In the data that follows, each entry is to be restated exactly.

(Change detection data)
____
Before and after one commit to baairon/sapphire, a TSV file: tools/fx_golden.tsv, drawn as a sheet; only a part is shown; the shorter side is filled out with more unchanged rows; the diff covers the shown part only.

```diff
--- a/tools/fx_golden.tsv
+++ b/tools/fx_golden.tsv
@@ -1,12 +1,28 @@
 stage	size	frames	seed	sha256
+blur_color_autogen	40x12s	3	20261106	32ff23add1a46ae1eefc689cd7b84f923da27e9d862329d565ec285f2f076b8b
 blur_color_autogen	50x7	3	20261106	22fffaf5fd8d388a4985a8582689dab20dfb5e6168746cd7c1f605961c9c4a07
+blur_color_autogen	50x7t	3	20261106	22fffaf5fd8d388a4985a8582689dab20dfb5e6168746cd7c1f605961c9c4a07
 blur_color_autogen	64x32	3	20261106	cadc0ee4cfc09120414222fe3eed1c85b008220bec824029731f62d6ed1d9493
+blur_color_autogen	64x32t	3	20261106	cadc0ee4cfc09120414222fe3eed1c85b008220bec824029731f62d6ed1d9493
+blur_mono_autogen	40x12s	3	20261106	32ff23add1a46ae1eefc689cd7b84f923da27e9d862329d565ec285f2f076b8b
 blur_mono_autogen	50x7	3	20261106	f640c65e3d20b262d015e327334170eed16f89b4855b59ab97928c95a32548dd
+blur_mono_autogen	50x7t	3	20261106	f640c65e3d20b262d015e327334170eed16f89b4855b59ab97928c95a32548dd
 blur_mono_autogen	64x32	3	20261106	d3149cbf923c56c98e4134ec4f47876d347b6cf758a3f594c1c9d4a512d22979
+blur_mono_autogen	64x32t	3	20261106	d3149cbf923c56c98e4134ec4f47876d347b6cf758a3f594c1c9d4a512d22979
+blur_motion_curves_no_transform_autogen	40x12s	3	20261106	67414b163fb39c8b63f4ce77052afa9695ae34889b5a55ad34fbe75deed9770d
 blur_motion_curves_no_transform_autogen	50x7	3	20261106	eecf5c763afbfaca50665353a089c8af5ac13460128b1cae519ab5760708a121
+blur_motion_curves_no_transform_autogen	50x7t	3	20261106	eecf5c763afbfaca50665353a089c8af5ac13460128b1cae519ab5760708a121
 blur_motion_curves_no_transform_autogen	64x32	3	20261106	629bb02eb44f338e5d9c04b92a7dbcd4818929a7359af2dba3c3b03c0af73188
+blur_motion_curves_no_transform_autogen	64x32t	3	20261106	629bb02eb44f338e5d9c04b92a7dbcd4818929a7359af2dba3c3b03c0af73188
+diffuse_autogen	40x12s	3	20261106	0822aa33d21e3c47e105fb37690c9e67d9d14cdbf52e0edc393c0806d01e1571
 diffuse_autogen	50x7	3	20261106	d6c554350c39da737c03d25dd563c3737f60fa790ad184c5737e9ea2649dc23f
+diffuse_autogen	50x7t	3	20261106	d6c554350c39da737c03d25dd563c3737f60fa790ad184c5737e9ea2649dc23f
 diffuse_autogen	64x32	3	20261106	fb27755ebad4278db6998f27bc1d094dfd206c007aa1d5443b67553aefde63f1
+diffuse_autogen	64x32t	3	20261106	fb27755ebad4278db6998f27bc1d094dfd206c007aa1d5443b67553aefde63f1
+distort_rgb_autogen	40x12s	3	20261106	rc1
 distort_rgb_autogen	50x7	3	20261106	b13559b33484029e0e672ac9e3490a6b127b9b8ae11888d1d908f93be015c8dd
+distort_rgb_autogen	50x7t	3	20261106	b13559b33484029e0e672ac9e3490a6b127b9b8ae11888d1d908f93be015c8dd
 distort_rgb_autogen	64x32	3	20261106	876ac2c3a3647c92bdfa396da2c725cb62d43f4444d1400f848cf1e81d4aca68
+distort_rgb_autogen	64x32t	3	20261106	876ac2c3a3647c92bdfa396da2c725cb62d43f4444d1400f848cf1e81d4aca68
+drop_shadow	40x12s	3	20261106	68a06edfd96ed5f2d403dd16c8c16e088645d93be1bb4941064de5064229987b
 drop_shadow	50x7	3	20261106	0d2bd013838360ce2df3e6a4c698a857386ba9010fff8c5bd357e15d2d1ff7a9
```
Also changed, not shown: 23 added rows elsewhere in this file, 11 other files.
____
Response box ▸
Before and after one commit to baairon/sapphire, a TSV file: tools/fx_golden.tsv, drawn as a sheet; only a part is shown; the shorter side is filled out with more unchanged rows; the diff covers the shown part only.

```diff
--- a/tools/fx_golden.tsv
+++ b/tools/fx_golden.tsv
@@ -1,12 +1,28 @@
 stage	size	frames	seed	sha256
+blur_color_autogen	40x12s	3	20261106	32ff23add1a46ae1eefc689cd7b84f923da27e9d862329d565ec285f2f076b8b
 blur_color_autogen	50x7	3	20261106	22fffaf5fd8d388a4985a8582689dab20dfb5e6168746cd7c1f605961c9c4a07
+blur_color_autogen	50x7t	3	20261106	22fffaf5fd8d388a4985a8582689dab20dfb5e6168746cd7c1f605961c9c4a07
 blur_color_autogen	64x32	3	20261106	cadc0ee4cfc09120414222fe3eed1c85b008220bec824029731f62d6ed1d9493
+blur_color_autogen	64x32t	3	20261106	cadc0ee4cfc09120414222fe3eed1c85b008220bec824029731f62d6ed1d9493
+blur_mono_autogen	40x12s	3	20261106	32ff23add1a46ae1eefc689cd7b84f923da27e9d862329d565ec285f2f076b8b
 blur_mono_autogen	50x7	3	20261106	f640c65e3d20b262d015e327334170eed16f89b4855b59ab97928c95a32548dd
+blur_mono_autogen	50x7t	3	20261106	f640c65e3d20b262d015e327334170eed16f89b4855b59ab97928c95a32548dd
 blur_mono_autogen	64x32	3	20261106	d3149cbf923c56c98e4134ec4f47876d347b6cf758a3f594c1c9d4a512d22979
+blur_mono_autogen	64x32t	3	20261106	d3149cbf923c56c98e4134ec4f47876d347b6cf758a3f594c1c9d4a512d22979
+blur_motion_curves_no_transform_autogen	40x12s	3	20261106	67414b163fb39c8b63f4ce77052afa9695ae34889b5a55ad34fbe75deed9770d
 blur_motion_curves_no_transform_autogen	50x7	3	20261106	eecf5c763afbfaca50665353a089c8af5ac13460128b1cae519ab5760708a121
+blur_motion_curves_no_transform_autogen	50x7t	3	20261106	eecf5c763afbfaca50665353a089c8af5ac13460128b1cae519ab5760708a121
 blur_motion_curves_no_transform_autogen	64x32	3	20261106	629bb02eb44f338e5d9c04b92a7dbcd4818929a7359af2dba3c3b03c0af73188
+blur_motion_curves_no_transform_autogen	64x32t	3	20261106	629bb02eb44f338e5d9c04b92a7dbcd4818929a7359af2dba3c3b03c0af73188
+diffuse_autogen	40x12s	3	20261106	0822aa33d21e3c47e105fb37690c9e67d9d14cdbf52e0edc393c0806d01e1571
 diffuse_autogen	50x7	3	20261106	d6c554350c39da737c03d25dd563c3737f60fa790ad184c5737e9ea2649dc23f
+diffuse_autogen	50x7t	3	20261106	d6c554350c39da737c03d25dd563c3737f60fa790ad184c5737e9ea2649dc23f
 diffuse_autogen	64x32	3	20261106	fb27755ebad4278db6998f27bc1d094dfd206c007aa1d5443b67553aefde63f1
+diffuse_autogen	64x32t	3	20261106	fb27755ebad4278db6998f27bc1d094dfd206c007aa1d5443b67553aefde63f1
+distort_rgb_autogen	40x12s	3	20261106	rc1
 distort_rgb_autogen	50x7	3	20261106	b13559b33484029e0e672ac9e3490a6b127b9b8ae11888d1d908f93be015c8dd
+distort_rgb_autogen	50x7t	3	20261106	b13559b33484029e0e672ac9e3490a6b127b9b8ae11888d1d908f93be015c8dd
 distort_rgb_autogen	64x32	3	20261106	876ac2c3a3647c92bdfa396da2c725cb62d43f4444d1400f848cf1e81d4aca68
+distort_rgb_autogen	64x32t	3	20261106	876ac2c3a3647c92bdfa396da2c725cb62d43f4444d1400f848cf1e81d4aca68
+drop_shadow	40x12s	3	20261106	68a06edfd96ed5f2d403dd16c8c16e088645d93be1bb4941064de5064229987b
 drop_shadow	50x7	3	20261106	0d2bd013838360ce2df3e6a4c698a857386ba9010fff8c5bd357e15d2d1ff7a9
```
Also changed, not shown: 23 added rows elsewhere in this file, 11 other files.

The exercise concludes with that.